Thyroid Problems

Equip yourself. Learn about thyroid problems.

Papillary Thyroid Cancer

Papillary thyroid cancer is one type of a thyroid problem -- in particular, a malignancy of the gland in question.

Incidence and demographics

This is an especially common form of cancer, as far as those of the thyroid go, making up at least 75 percent (and perhaps more) of the cases of malignancy of this gland. It is found with particular frequency amongst women. Additionally, it is more frequently noted in patients with a minumum age of 30 and a maximum age of 40. Moreover, it is the most common form of thyroid cancer in children.

Diagnosis
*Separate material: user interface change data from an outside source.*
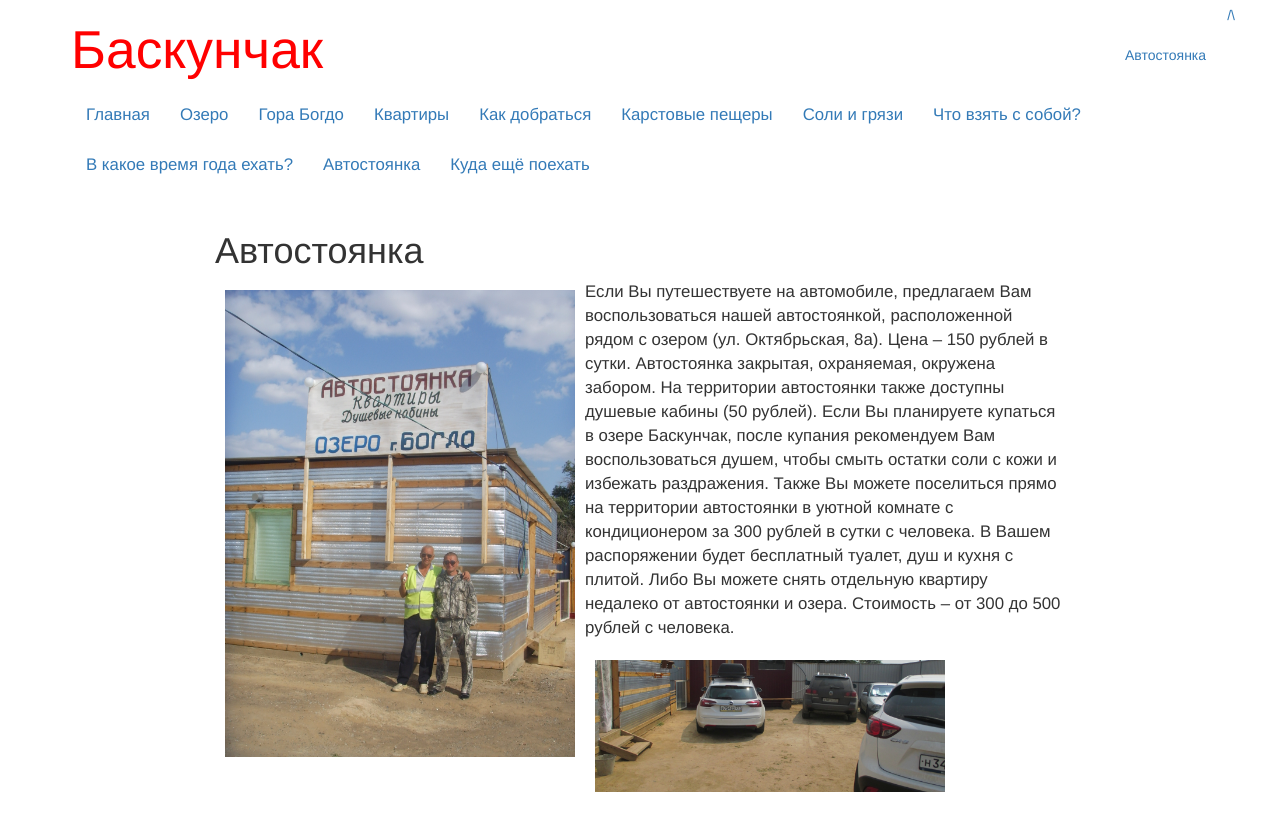
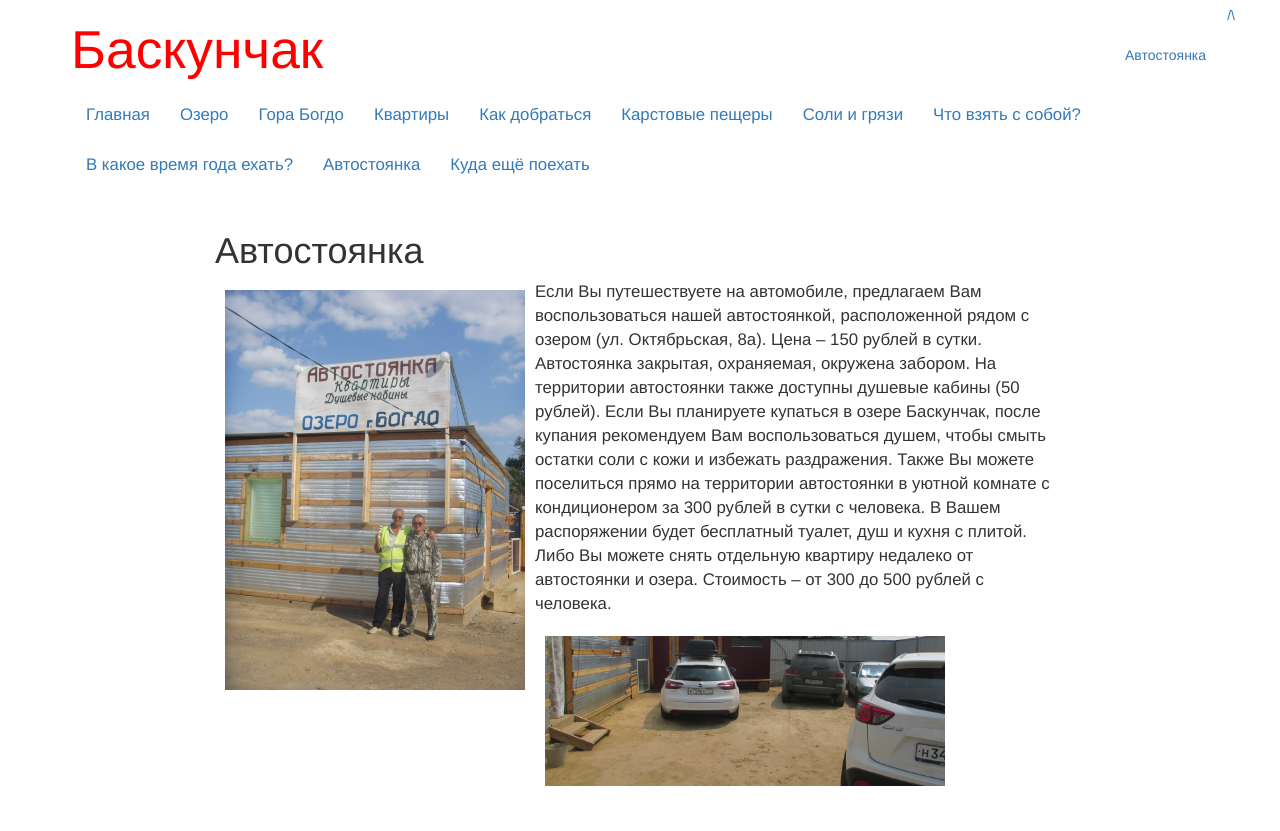
Before and after one commit to Baskunchak/baskunchak.github.io, a Jekyll site: the page built from auto.md, in a window 1280 px wide. Shown: the top 831 px of the page. Built offline with Jekyll 4.4.1, drawn with Linux system fonts in a browser that asks for light colours.

Commit message:
Update auto.md

```diff
--- a/auto.md
+++ b/auto.md
@@ -11,8 +11,8 @@ title: "Баскунчак - автостоянка?"
 Автостоянка
 ===========
 
-<a href="/1a.JPG"><img src="/1a.JPG" width="350" class="img-responsive pull-left"/></a> Если Вы путешествуете на автомобиле, предлагаем Вам воспользоваться нашей автостоянкой, расположенной рядом с озером (ул. Октябрьская, 8а). Цена – 150 рублей в сутки. Автостоянка закрытая, охраняемая, окружена забором.
+<a href="/1a.JPG"><img src="/1a.JPG" width="300" class="img-responsive pull-left"/></a> Если Вы путешествуете на автомобиле, предлагаем Вам воспользоваться нашей автостоянкой, расположенной рядом с озером (ул. Октябрьская, 8а). Цена – 150 рублей в сутки. Автостоянка закрытая, охраняемая, окружена забором.
 На территории автостоянки также доступны душевые кабины (50 рублей). Если Вы планируете купаться в озере Баскунчак, после купания рекомендуем Вам воспользоваться душем, чтобы смыть остатки соли с кожи и избежать раздражения.
 Также Вы можете поселиться прямо на территории автостоянки в уютной комнате с кондиционером за 300 рублей в сутки с человека. В Вашем распоряжении будет бесплатный туалет, душ и кухня с плитой. Либо Вы можете снять отдельную квартиру недалеко от автостоянки и озера. Стоимость – от 300 до 500 рублей с человека.
 
-<a href="/2a.JPG"><img src="/2a.JPG" width="350" class="img-responsive pull-left"/></a>
+<a href="/2a.JPG"><img src="/2a.JPG" width="400" class="img-responsive pull-left"/></a>
```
A medical professional, such as a physician, is the one who gives a clinical diagnosis of papillary thyroid cancer. Most often, a typical examination reveals the issue, as it shows up as a mass in the neck. It may be noted as a thyroid nodule that does not display any symptoms -- however, in some situations, it does lead to symptoms in that area. In some situations, thyroglobulin is useful as a marker. Various other methods of detection and differentiation are also employed.

Treatment
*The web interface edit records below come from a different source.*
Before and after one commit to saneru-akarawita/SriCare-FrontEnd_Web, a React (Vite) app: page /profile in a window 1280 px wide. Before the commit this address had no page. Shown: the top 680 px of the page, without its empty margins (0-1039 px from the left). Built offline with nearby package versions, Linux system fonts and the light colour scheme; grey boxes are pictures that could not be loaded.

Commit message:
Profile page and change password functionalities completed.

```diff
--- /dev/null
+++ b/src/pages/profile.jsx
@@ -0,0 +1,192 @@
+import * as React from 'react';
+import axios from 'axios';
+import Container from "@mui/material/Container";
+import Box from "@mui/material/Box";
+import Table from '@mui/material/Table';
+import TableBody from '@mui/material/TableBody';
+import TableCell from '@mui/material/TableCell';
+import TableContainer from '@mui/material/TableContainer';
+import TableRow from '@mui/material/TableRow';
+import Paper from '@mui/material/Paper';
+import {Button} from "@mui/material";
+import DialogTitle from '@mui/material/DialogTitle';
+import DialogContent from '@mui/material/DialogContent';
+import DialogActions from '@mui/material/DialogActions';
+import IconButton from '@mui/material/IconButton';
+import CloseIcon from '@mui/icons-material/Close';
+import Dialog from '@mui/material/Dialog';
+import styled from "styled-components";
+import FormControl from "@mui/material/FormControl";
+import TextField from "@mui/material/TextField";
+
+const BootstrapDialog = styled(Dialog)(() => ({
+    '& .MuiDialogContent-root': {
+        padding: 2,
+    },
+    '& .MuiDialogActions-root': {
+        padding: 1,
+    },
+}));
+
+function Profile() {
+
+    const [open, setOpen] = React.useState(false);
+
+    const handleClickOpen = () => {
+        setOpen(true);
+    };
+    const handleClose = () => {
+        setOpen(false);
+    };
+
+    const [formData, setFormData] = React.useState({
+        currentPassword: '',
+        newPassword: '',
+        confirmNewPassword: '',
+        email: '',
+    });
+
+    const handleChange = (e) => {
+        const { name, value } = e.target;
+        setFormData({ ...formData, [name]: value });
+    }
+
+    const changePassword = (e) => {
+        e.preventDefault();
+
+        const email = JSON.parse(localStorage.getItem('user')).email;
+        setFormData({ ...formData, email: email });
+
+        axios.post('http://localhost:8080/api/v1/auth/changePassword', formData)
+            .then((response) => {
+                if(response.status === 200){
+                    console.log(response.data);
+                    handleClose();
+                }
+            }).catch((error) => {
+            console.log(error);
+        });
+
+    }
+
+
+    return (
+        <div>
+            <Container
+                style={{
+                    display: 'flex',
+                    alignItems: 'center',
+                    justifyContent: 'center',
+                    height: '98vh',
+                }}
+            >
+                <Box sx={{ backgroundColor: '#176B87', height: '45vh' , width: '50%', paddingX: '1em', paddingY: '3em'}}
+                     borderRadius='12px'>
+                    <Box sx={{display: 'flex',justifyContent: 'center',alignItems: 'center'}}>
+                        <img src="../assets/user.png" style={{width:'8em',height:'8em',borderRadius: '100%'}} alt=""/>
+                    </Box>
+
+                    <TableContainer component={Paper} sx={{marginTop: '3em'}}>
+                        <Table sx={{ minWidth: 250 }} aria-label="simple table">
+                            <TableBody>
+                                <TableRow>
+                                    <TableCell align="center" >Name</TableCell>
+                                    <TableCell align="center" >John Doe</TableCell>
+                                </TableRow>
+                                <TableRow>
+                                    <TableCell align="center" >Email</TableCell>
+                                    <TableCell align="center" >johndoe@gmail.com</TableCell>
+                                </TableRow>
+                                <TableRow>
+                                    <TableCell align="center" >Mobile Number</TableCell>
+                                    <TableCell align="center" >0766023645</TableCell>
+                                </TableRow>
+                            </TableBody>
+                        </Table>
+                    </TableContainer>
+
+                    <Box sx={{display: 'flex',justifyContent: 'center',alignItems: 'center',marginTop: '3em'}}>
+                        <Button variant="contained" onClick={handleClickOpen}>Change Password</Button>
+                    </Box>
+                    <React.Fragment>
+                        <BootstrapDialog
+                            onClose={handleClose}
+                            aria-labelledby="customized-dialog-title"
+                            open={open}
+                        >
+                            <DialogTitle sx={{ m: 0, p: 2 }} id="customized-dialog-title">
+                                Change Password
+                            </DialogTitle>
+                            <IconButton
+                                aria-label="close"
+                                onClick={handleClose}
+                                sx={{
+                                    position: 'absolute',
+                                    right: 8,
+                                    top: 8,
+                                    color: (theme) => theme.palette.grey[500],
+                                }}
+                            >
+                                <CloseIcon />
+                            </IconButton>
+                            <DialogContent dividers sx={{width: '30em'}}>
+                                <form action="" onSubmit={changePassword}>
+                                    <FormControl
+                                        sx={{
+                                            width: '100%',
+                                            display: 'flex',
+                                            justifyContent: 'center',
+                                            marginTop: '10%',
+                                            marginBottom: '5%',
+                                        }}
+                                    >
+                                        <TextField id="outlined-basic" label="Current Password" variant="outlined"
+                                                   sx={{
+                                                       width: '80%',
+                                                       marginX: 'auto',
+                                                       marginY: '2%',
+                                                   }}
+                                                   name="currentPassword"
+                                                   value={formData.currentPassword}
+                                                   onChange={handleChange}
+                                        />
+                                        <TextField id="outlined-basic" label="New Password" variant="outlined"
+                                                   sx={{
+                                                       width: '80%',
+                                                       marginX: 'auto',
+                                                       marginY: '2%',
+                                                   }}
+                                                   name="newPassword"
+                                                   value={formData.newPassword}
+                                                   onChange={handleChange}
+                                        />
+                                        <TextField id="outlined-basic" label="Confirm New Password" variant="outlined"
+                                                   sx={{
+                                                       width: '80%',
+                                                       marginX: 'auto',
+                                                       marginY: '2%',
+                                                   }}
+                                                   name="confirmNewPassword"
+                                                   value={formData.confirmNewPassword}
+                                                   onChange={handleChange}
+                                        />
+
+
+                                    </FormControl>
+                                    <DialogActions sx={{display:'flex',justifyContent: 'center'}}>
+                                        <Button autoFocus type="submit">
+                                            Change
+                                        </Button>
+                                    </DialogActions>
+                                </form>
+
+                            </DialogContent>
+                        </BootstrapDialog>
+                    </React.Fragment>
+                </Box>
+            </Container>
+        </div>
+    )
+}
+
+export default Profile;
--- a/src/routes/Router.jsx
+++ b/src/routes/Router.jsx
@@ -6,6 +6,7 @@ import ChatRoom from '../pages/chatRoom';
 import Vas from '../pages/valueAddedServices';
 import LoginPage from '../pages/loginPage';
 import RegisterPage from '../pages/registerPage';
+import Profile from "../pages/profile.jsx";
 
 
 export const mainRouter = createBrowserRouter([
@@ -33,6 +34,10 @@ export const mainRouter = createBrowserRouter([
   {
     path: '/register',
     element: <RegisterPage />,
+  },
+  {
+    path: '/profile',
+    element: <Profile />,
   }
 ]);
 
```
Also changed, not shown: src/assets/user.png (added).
Treatment options for papillary thyroid cancer commonly involve surgery. In cases where the diameter is no more than 1 centimeter, removal of half of the thyroid, or of the tissue band that connects the two thyroid lobes, may be sufficient. Where the patient is dealing with something of a greater size, a complete thyroidectomy (removal of the whole thyroid) is the preferred method. In this method, lymph nodes in the central compartment are also removed, and others may be taken out as well. Somewhere around 4 to 6 weeks after the thyroid has been taken out, the patient then undergoes radioiodine treatment. Other treatment methods are also used, including replacement of thyroid hormone.


Prognosis
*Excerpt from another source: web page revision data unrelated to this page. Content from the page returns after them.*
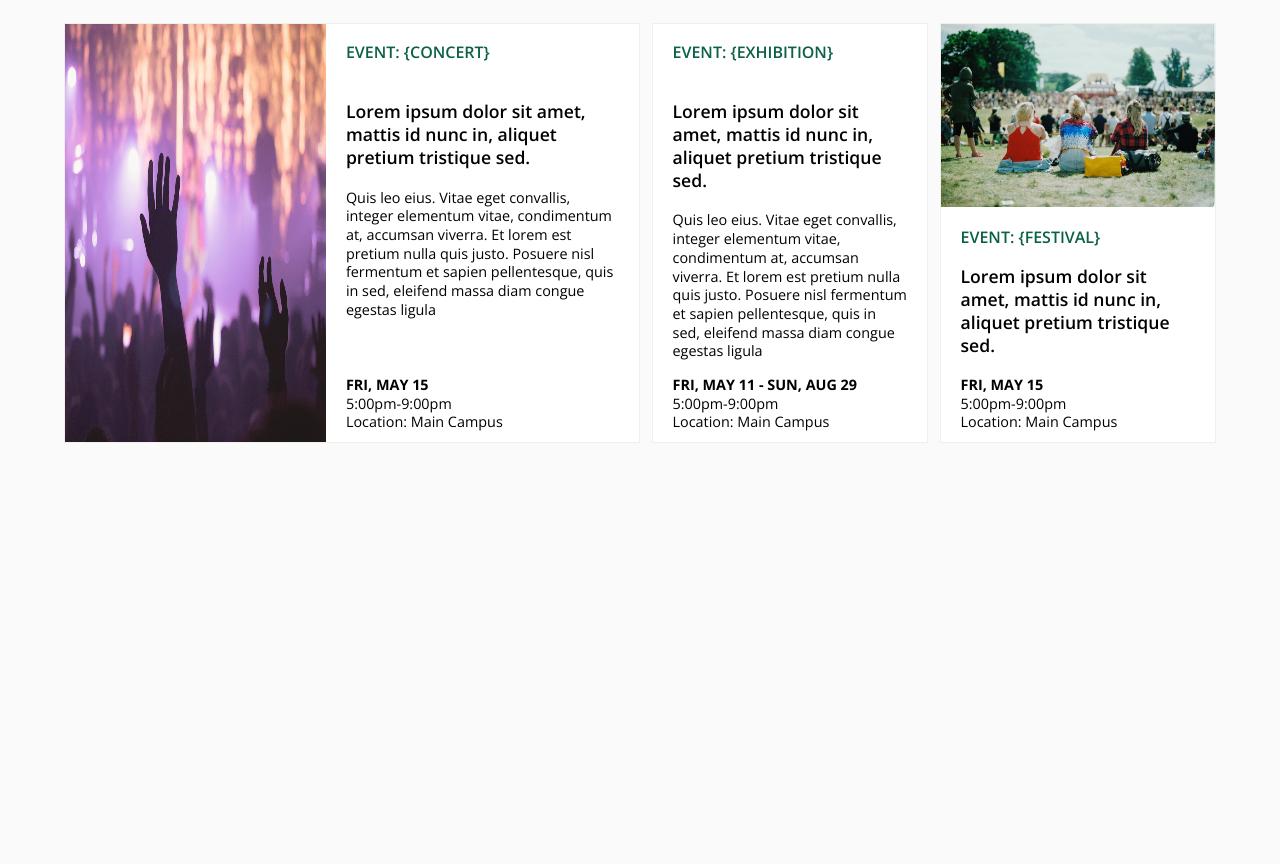
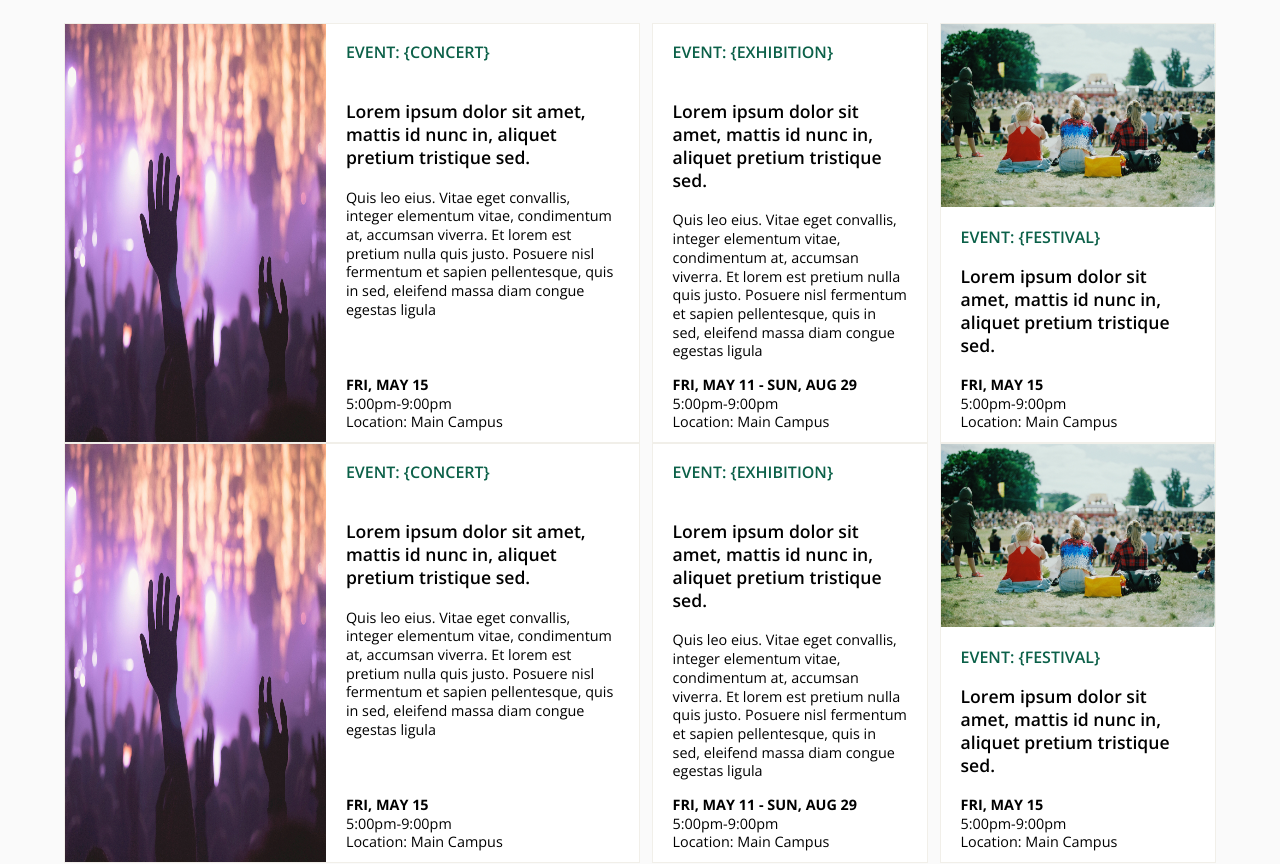
Before and after one commit to annakviese/events, a website: page index.html in a window 1280 px wide. Shown: the part 94-958 px from the top of the page. Before the commit the page ends 800 px from the top, so only its background shows below. Drawn offline with nearby package versions, Linux system fonts and the light colour scheme.

Commit message:
added additional posts

```diff
--- a/index.html
+++ b/index.html
@@ -87,7 +87,85 @@
                 </div> <!-- event info wrapper -->
             </div> <!-- event info -->
         </div> <!--small-post -->
+
+        <div class="large-post">
+            <div class="post-image">
+                <img src="assets/images/concert.jpg" alt="night concert image"/>
+            </div>
+            <div class="event-info">
+                <div class="event-info-wrapper">
+                    <a href class="filter" id="concerts" = "#"> Event: {Concert} </a>
+                    <h2 class="event-title">
+                        Lorem ipsum dolor sit amet, mattis id nunc in, aliquet pretium tristique sed.
+                    </h2>
+                    <p class="about-event">
+                        Quis leo eius. Vitae eget convallis, integer elementum vitae, condimentum at, accumsan viverra.
+                        Et lorem est pretium nulla quis justo. Posuere nisl fermentum et sapien pellentesque, quis in sed,
+                        eleifend massa diam congue egestas ligula
+                    </p>
+                    <div class="event-time">
+                        <p class="date">
+                            fri, may 15
+                        </p>
+                        <p>
+                            5:00pm-9:00pm <br>
+                            Location: Main Campus
+                        </p>
+                    </div> <!-- event time -->
+                </div> <!-- event info wrapper -->
+            </div> <!-- event info -->
+        </div><!--large post -->
+
+        <div class="small-post">
+            <div class="event-info">
+                <div class="event-info-wrapper">
+                    <a href class="filter" id="concerts" = "#"> Event: {Exhibition} </a>
+                    <h2 class="event-title">
+                        Lorem ipsum dolor sit amet, mattis id nunc in, aliquet pretium tristique sed.
+                    </h2>
+                    <p class="about-event">
+                        Quis leo eius. Vitae eget convallis, integer elementum vitae, condimentum at, accumsan viverra.
+                        Et lorem est pretium nulla quis justo. Posuere nisl fermentum et sapien pellentesque, quis in sed,
+                        eleifend massa diam congue egestas ligula
+                    </p>
+                    <div class="event-time">
+                        <p class="date">
+                            fri, may 11 - sun, aug 29
+                        </p>
+                        <p>
+                            5:00pm-9:00pm <br>
+                            Location: Main Campus
+                        </p>
+                    </div> <!-- event time -->
+                </div> <!-- event info wrapper -->
+            </div> <!-- event info -->
+        </div> <!--small-post -->
+         <div class="small-post">
+            <div class="event-info">
+                <div class="post-image">
+                        <img src="assets/images/festival.jpg" alt="outdoor festival image"/>
+                </div>
+                <div class="event-info-wrapper">
+                    <a href class="filter" = "#"> Event: {Festival} </a>
+                    <h2 class="event-title" id="small-image">
+                        Lorem ipsum dolor sit amet, mattis id nunc in, aliquet pretium tristique sed.
+                    </h2>
+                    <div class="event-time">
+                        <p class="date">
+                            fri, may 15
+                        </p>
+                        <p>
+                            5:00pm-9:00pm <br>
+                            Location: Main Campus
+                        </p>
+                    </div> <!-- event time -->
+                </div> <!-- event info wrapper -->
+            </div> <!-- event info -->
+        </div> <!--small-post -->
+
+
     </section>
+
     <footer>
 
     </footer>
```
The prognosis for a patient with papillary thyroid cancer can be termed as survival rate either in general or based upon the stage of the malignancy. For instance, the five-year figure in general is between 96 and 97 percent. If separated by stages, I and II come in at 100 percent, whereas III is 93 percent and IV falls to 51 percent. These are not the only things that are used to calculate the average prognosis for a patient within a particular group.

Other thyroid cancers include:

Anaplastic cancer

Follicular cancer

Lymphoma

Medullary cancer

Additionally, there are non-cancerous thyroid adenoma tumors.